**WORK REQUIRED:**
Go through the records below and copy out every line holding "README".

**SOURCE DATA:**
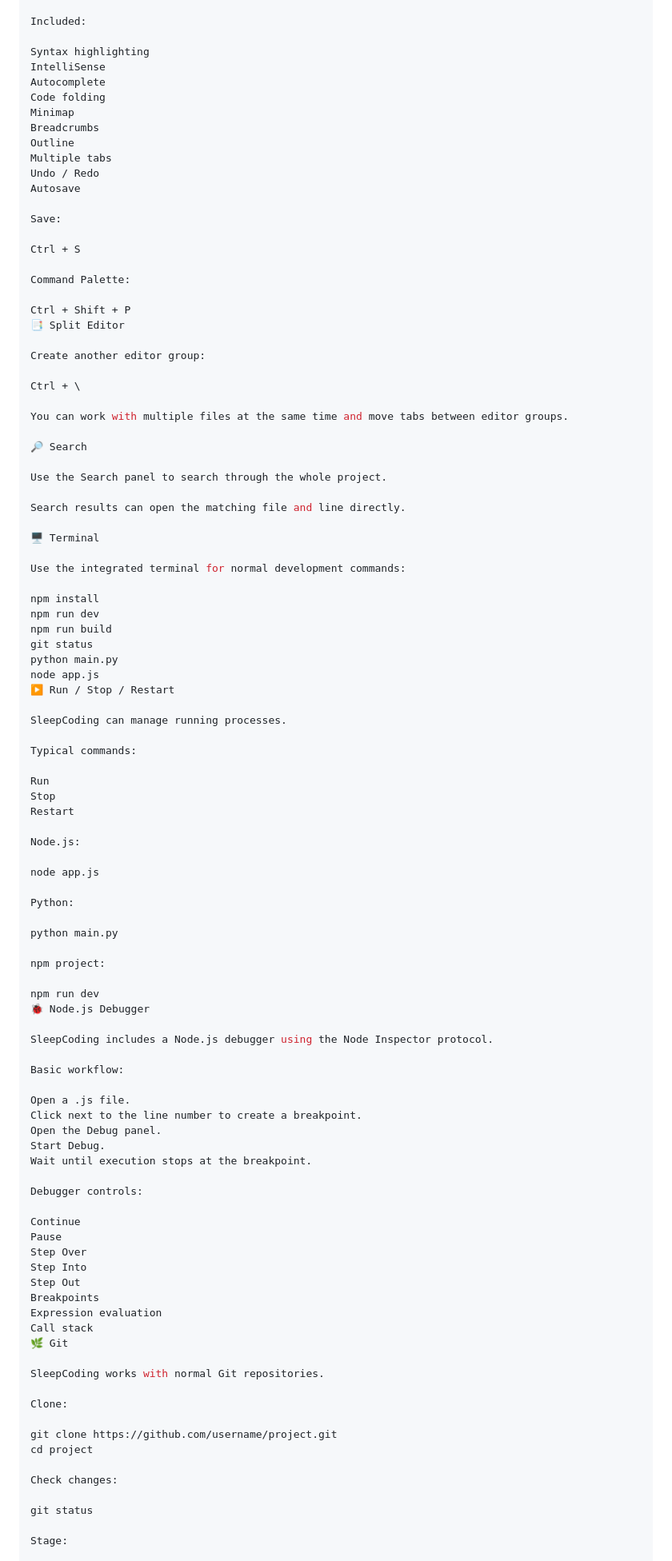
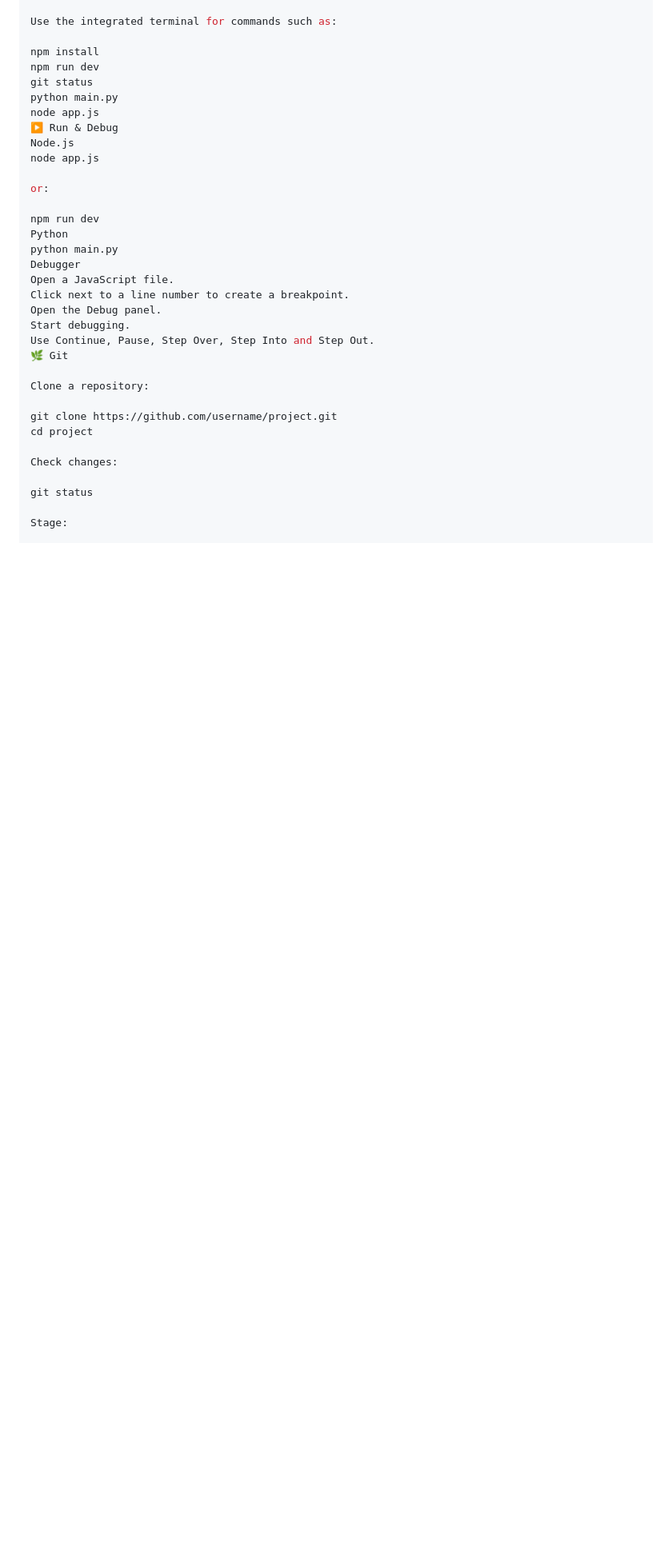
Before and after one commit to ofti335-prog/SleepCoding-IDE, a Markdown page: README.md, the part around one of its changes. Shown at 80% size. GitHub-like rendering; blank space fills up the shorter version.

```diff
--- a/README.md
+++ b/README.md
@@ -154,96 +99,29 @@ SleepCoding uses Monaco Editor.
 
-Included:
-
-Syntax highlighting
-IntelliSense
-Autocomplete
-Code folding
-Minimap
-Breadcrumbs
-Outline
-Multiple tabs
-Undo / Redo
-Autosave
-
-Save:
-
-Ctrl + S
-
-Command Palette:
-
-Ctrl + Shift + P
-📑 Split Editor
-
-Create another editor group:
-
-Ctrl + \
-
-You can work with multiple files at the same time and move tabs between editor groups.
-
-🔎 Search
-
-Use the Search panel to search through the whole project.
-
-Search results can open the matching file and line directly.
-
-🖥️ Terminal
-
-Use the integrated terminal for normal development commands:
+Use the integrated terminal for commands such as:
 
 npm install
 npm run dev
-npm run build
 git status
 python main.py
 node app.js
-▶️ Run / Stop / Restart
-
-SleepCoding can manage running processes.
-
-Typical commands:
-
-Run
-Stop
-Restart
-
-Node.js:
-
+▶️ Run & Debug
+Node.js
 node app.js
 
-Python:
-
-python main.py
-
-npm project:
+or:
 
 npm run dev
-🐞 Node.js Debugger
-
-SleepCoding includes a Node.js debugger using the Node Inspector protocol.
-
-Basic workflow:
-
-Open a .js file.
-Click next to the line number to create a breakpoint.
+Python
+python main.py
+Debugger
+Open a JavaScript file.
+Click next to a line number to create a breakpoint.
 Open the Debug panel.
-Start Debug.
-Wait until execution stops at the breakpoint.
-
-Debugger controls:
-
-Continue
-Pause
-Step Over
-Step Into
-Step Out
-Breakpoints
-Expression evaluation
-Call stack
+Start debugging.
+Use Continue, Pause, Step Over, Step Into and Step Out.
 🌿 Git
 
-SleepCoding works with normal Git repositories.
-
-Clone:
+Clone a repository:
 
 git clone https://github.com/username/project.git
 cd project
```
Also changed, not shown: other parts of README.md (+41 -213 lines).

**EXERCISE RESPONSE:**
Before and after one commit to ofti335-prog/SleepCoding-IDE, a Markdown page: README.md, the part around one of its changes. Shown at 80% size. GitHub-like rendering; blank space fills up the shorter version.
--- a/README.md
+++ b/README.md
Also changed, not shown: other parts of README.md (+41 -213 lines).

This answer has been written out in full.